[[ DATA FOR THIS EXERCISE, beginning ]]

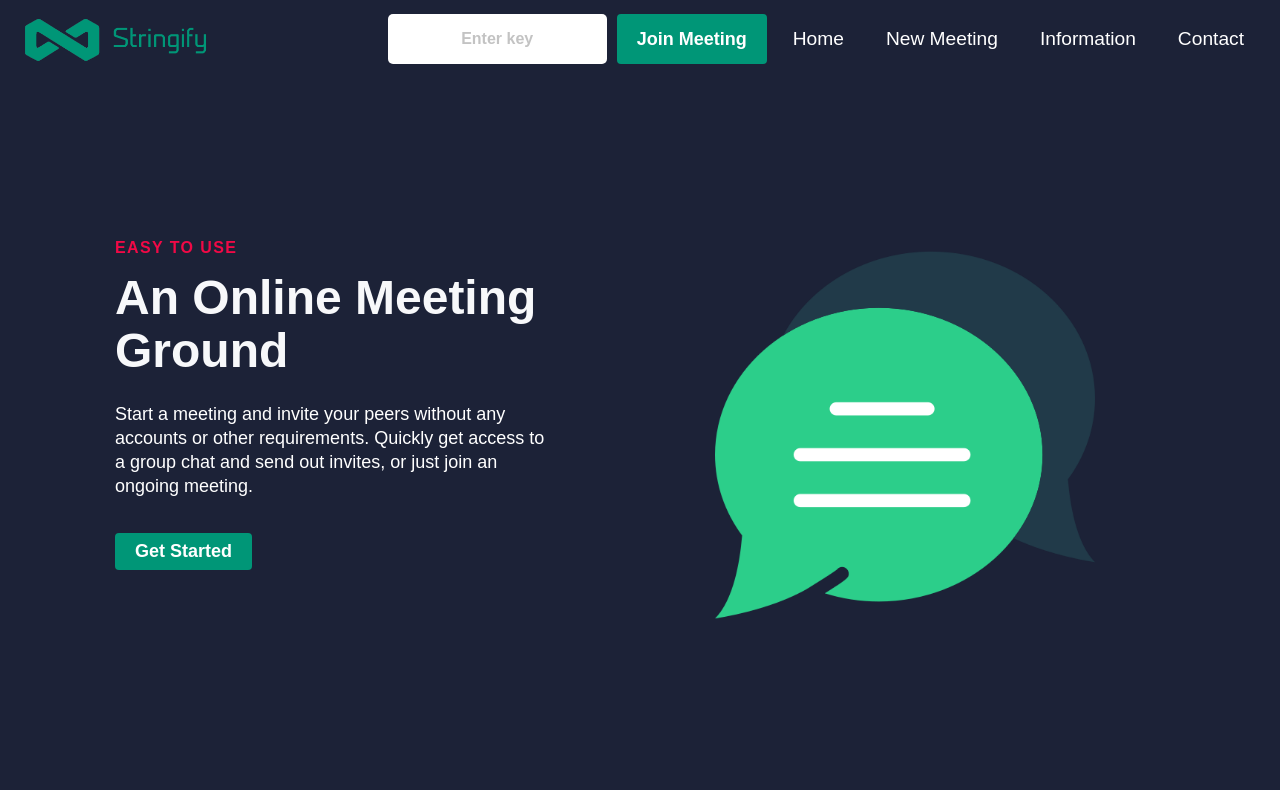
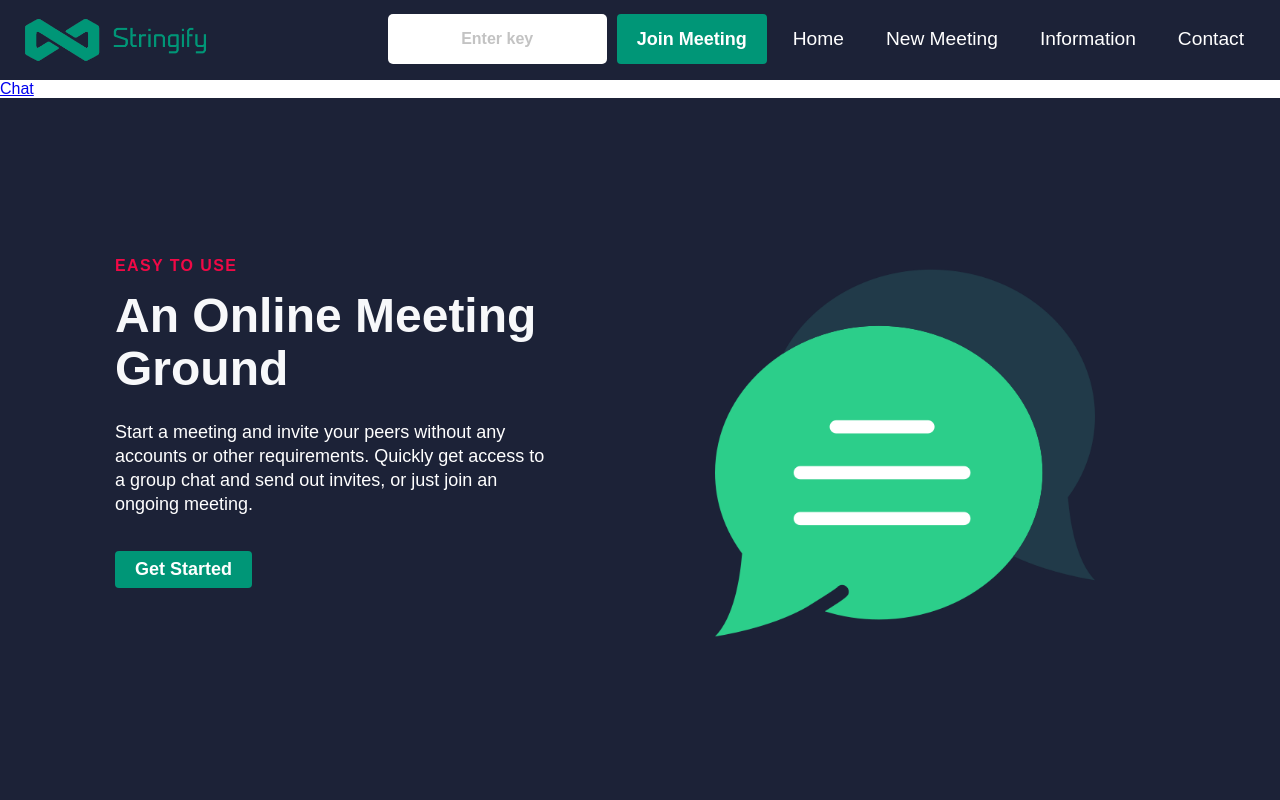
Before and after one commit to AllanJamil/stringify-client, a React (Create React App) app: page / in a window 1280 px wide. Shown: the top 800 px of the page. Built offline with nearby package versions, Linux system fonts and the light colour scheme.

Commit message:
link to chat

```diff
--- a/src/App.js
+++ b/src/App.js
@@ -1,7 +1,7 @@
 import React from 'react';
 import {BrowserRouter as Router, Route, Switch} from 'react-router-dom';
 import LandingPage from './component/page/home/LandingPage';
-import ChatPage from './component/page/ChatPage';
+import ChatPage from './component/page/chat/ChatPage';
 import ErrorPage from './component/page/ErrorPage';
 import Navbar from "./component/Navbar";
 import './App.css';
@@ -17,7 +17,7 @@ const App = () => {
         <div>
             <Router>
                 <Navbar/>
-      {/*           <Link to="/chat">Chat</Link>*/}
+                 <Link to="/chat">Chat</Link>
                 <Switch>
                     <Route exact path="/" component={LandingPage}></Route>
                     <Route exact path="/chat" component={ChatPage}></Route>
```
Also changed, not shown: src/component/page/chat/ChatPage.js (renamed from src/component/page/ChatPage.js).
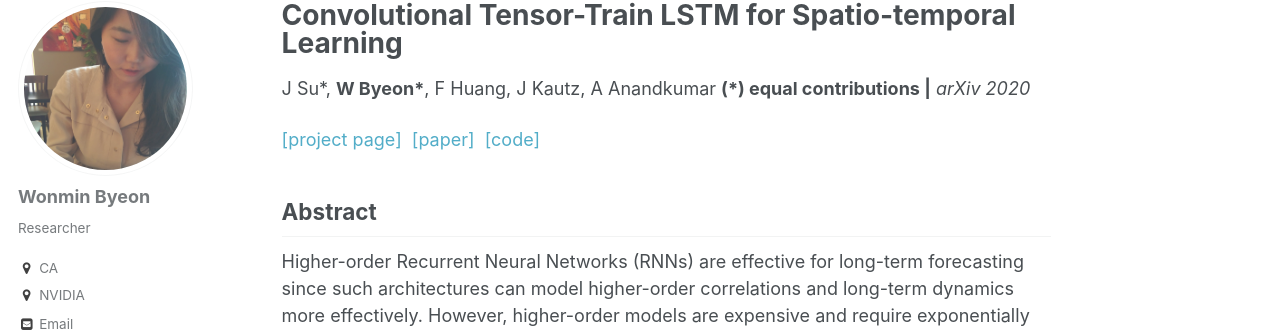
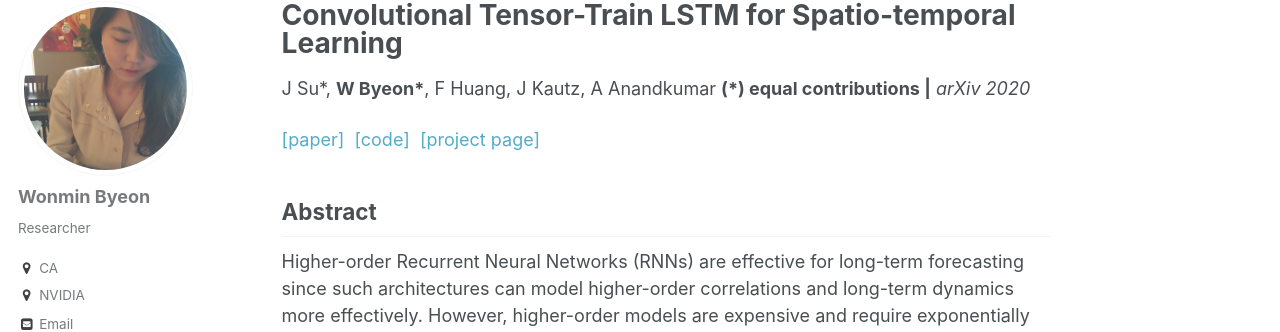
Before and after one commit to wonmin-byeon/wonmin-byeon.github.io, a Jekyll site: the page built from _publications/2020-02-convttlstm.md, in a window 1280 px wide and 900 px high. Shown: the part 117-449 px from the top of the window. Built offline with Jekyll 4.4.1, drawn with Linux system fonts in a browser that asks for light colours.

```diff
--- a/_publications/2020-02-convttlstm.md
+++ b/_publications/2020-02-convttlstm.md
@@ -7,7 +7,7 @@ venue: 'arXiv'
 citation: 'J Su*, <b>W Byeon*</b>, F Huang, J Kautz, A Anandkumar  <b> (*) equal contributions </b> <b>|</b> <i>arXiv 2020</i> '
 paperurl: 'https://arxiv.org/abs/2002.09131'
 ---
-[[project page]](https://sites.google.com/nvidia.com/conv-tt-lstm) &nbsp;[[paper]](https://arxiv.org/abs/2002.09131) &nbsp;[[code]](https://github.com/NVlabs/conv-tt-lstm)
+[[paper]](https://arxiv.org/abs/2002.09131) &nbsp;[[code]](https://github.com/NVlabs/conv-tt-lstm) &nbsp;[[project page]](https://sites.google.com/nvidia.com/conv-tt-lstm)
 
 ## Abstract
 Higher-order Recurrent Neural Networks (RNNs) are effective for long-term forecasting since such architectures can model higher-order correlations and long-term dynamics more effectively. However, higher-order models are expensive and require exponentially more parameters and operations compared with their first-order counterparts. This problem is particularly pronounced in multidimensional data such as videos. To address this issue, we propose Convolutional Tensor-Train Decomposition (CTTD), a novel tensor decomposition with convolutional operations. With CTTD, we construct Convolutional Tensor-Train LSTM (Conv-TT-LSTM) to capture higher-order space-time correlations in videos. We demonstrate that the proposed model outperforms the conventional (first-order) Convolutional LSTM (ConvLSTM) as well as the state-of-the-art ConvLSTM-based approaches in pixel-level video prediction tasks on Moving-MNIST and KTH action datasets, but with much fewer parameters.
```
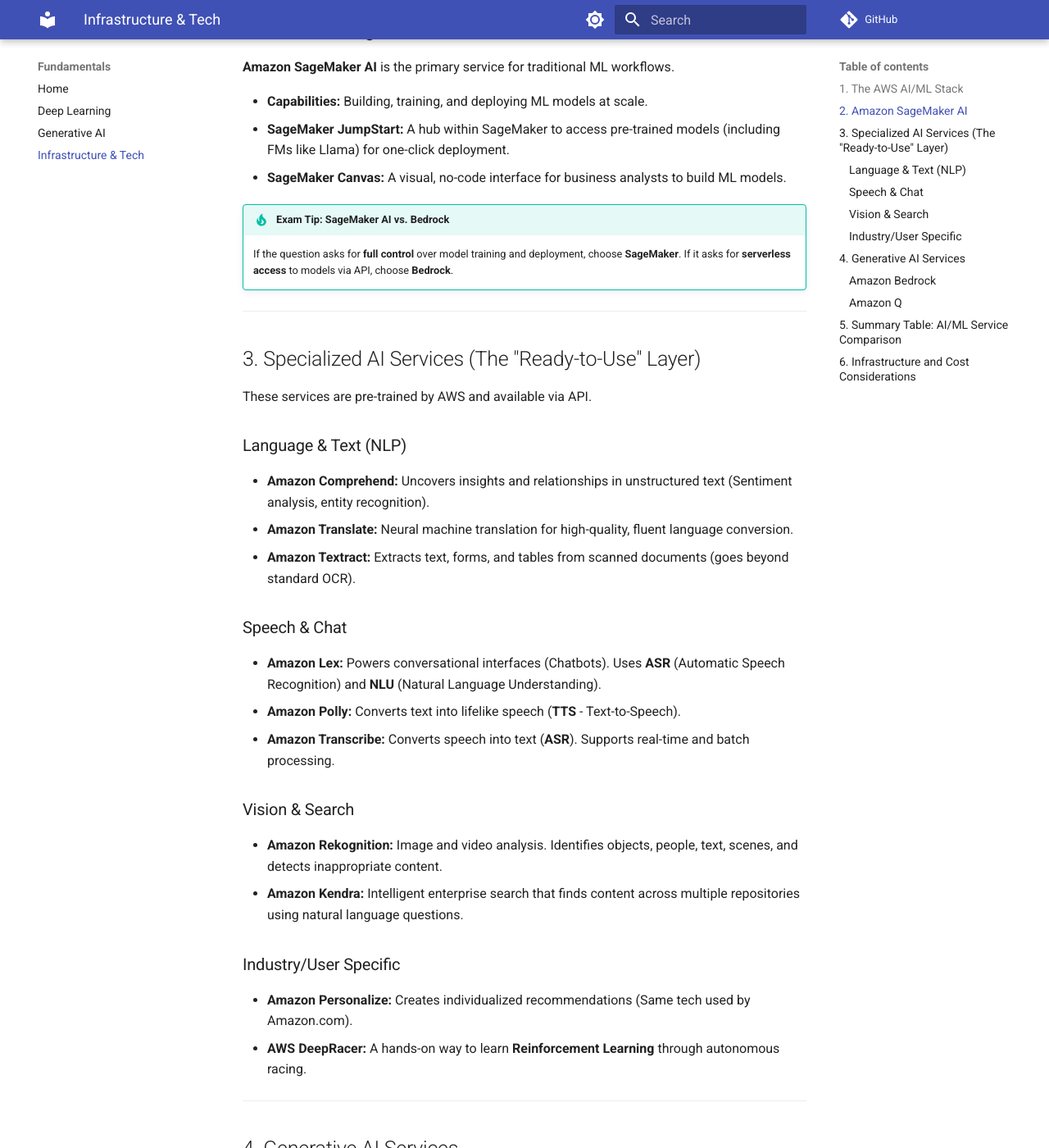
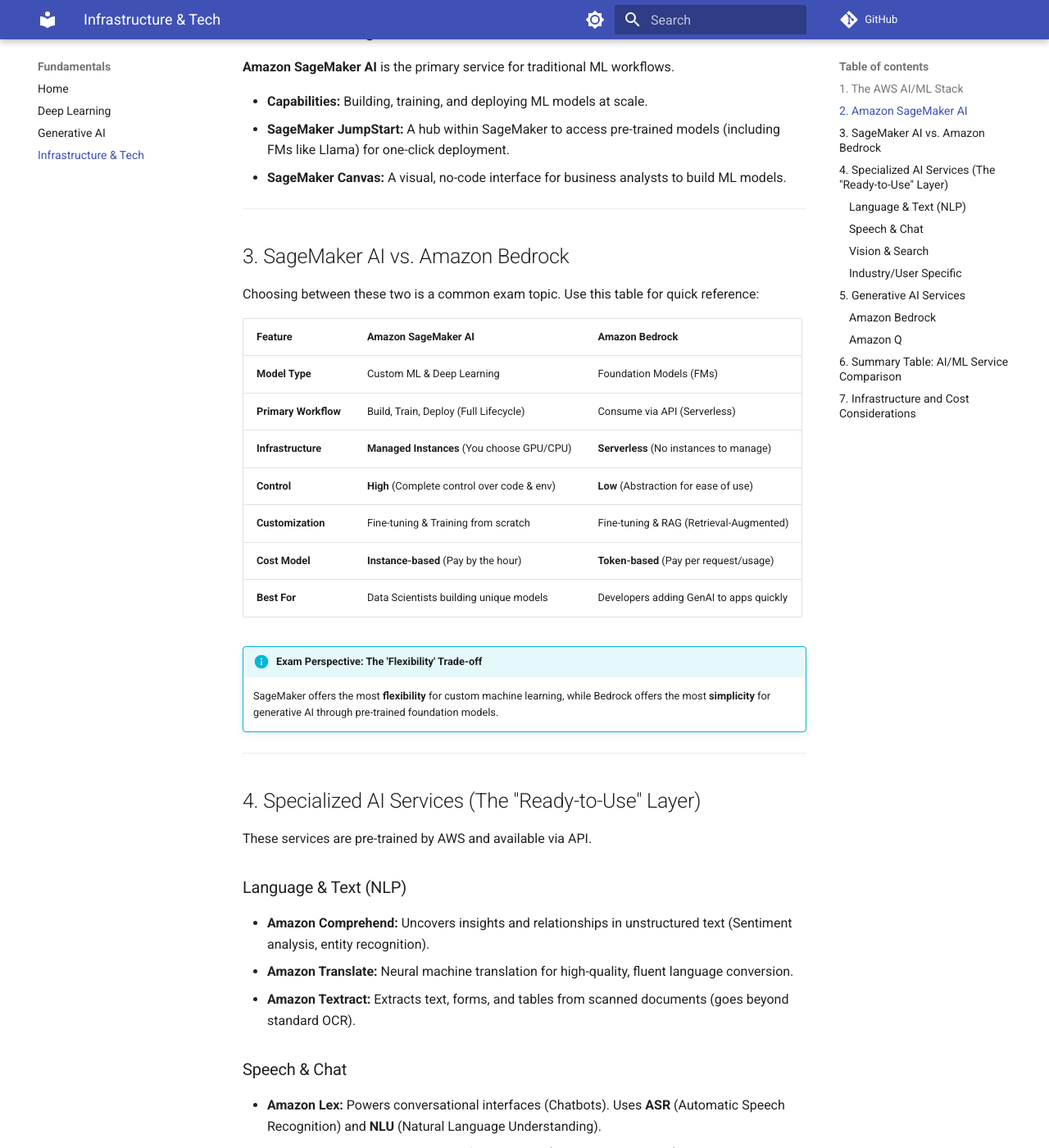
Before and after one commit to kvcenation5/aws-ai-practitioner-exam, an MkDocs documentation site: the page built from docs/04-aws-infrastructure-technologies.md, in a window 1280 px wide and 1400 px high, scrolled down 812 px. Shown: the whole window at 82% size. Built offline with MkDocs 1.6.1 and Material for MkDocs 9.7.7, drawn with Linux system fonts in a browser that asks for light colours; comment, search, counter and statistics services are not loaded; some of the changed text lies outside the part shown.

Commit message:
Add detailed SageMaker AI vs. Amazon Bedrock comparison table

```diff
--- a/docs/04-aws-infrastructure-technologies.md
+++ b/docs/04-aws-infrastructure-technologies.md
@@ -26,12 +26,29 @@
 *   **SageMaker JumpStart:** A hub within SageMaker to access pre-trained models (including FMs like Llama) for one-click deployment.
 *   **SageMaker Canvas:** A visual, no-code interface for business analysts to build ML models.
 
-!!! tip "Exam Tip: SageMaker AI vs. Bedrock"
-    If the question asks for **full control** over model training and deployment, choose **SageMaker**. If it asks for **serverless access** to models via API, choose **Bedrock**.
+---
+
+## 3. SageMaker AI vs. Amazon Bedrock
+
+Choosing between these two is a common exam topic. Use this table for quick reference:
+
+| Feature | Amazon SageMaker AI | Amazon Bedrock |
+| :--- | :--- | :--- |
+| **Model Type** | Custom ML & Deep Learning | Foundation Models (FMs) |
+| **Primary Workflow** | Build, Train, Deploy (Full Lifecycle) | Consume via API (Serverless) |
+| **Infrastructure** | **Managed Instances** (You choose GPU/CPU) | **Serverless** (No instances to manage) |
+| **Control** | **High** (Complete control over code & env) | **Low** (Abstraction for ease of use) |
+| **Customization** | Fine-tuning & Training from scratch | Fine-tuning & RAG (Retrieval-Augmented) |
+| **Cost Model** | **Instance-based** (Pay by the hour) | **Token-based** (Pay per request/usage) |
+| **Best For** | Data Scientists building unique models | Developers adding GenAI to apps quickly |
+
+!!! info "Exam Perspective: The 'Flexibility' Trade-off"
+    SageMaker offers the most **flexibility** for custom machine learning, while Bedrock offers the most **simplicity** for generative AI through pre-trained foundation models.
+
 
 ---
 
-## 3. Specialized AI Services (The "Ready-to-Use" Layer)
+## 4. Specialized AI Services (The "Ready-to-Use" Layer)
 
 These services are pre-trained by AWS and available via API.
 
@@ -85,7 +102,7 @@
 
 ---
 
-## 6. Infrastructure and Cost Considerations
+## 7. Infrastructure and Cost Considerations
 
 *   **Security:** AWS uses a **Shared Responsibility Model**. AWS secures the infrastructure; you secure your data and model configurations.
 *   **Privacy:** In Amazon Bedrock, your data is **not used** to train the base models.
```
Also changed, not shown: other parts of docs/04-aws-infrastructure-technologies.md (+2 -2 lines).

[[ DATA FOR THIS EXERCISE, end ]]

• _ABOUT THIS EXERCISE_:
Your answer should be the lines of the material above that include "import".

• _FINISHED EXERCISE_:
 import React from 'react';
 import {BrowserRouter as Router, Route, Switch} from 'react-router-dom';
 import LandingPage from './component/page/home/LandingPage';
-import ChatPage from './component/page/ChatPage';
+import ChatPage from './component/page/chat/ChatPage';
 import ErrorPage from './component/page/ErrorPage';
 import Navbar from "./component/Navbar";
 import './App.css';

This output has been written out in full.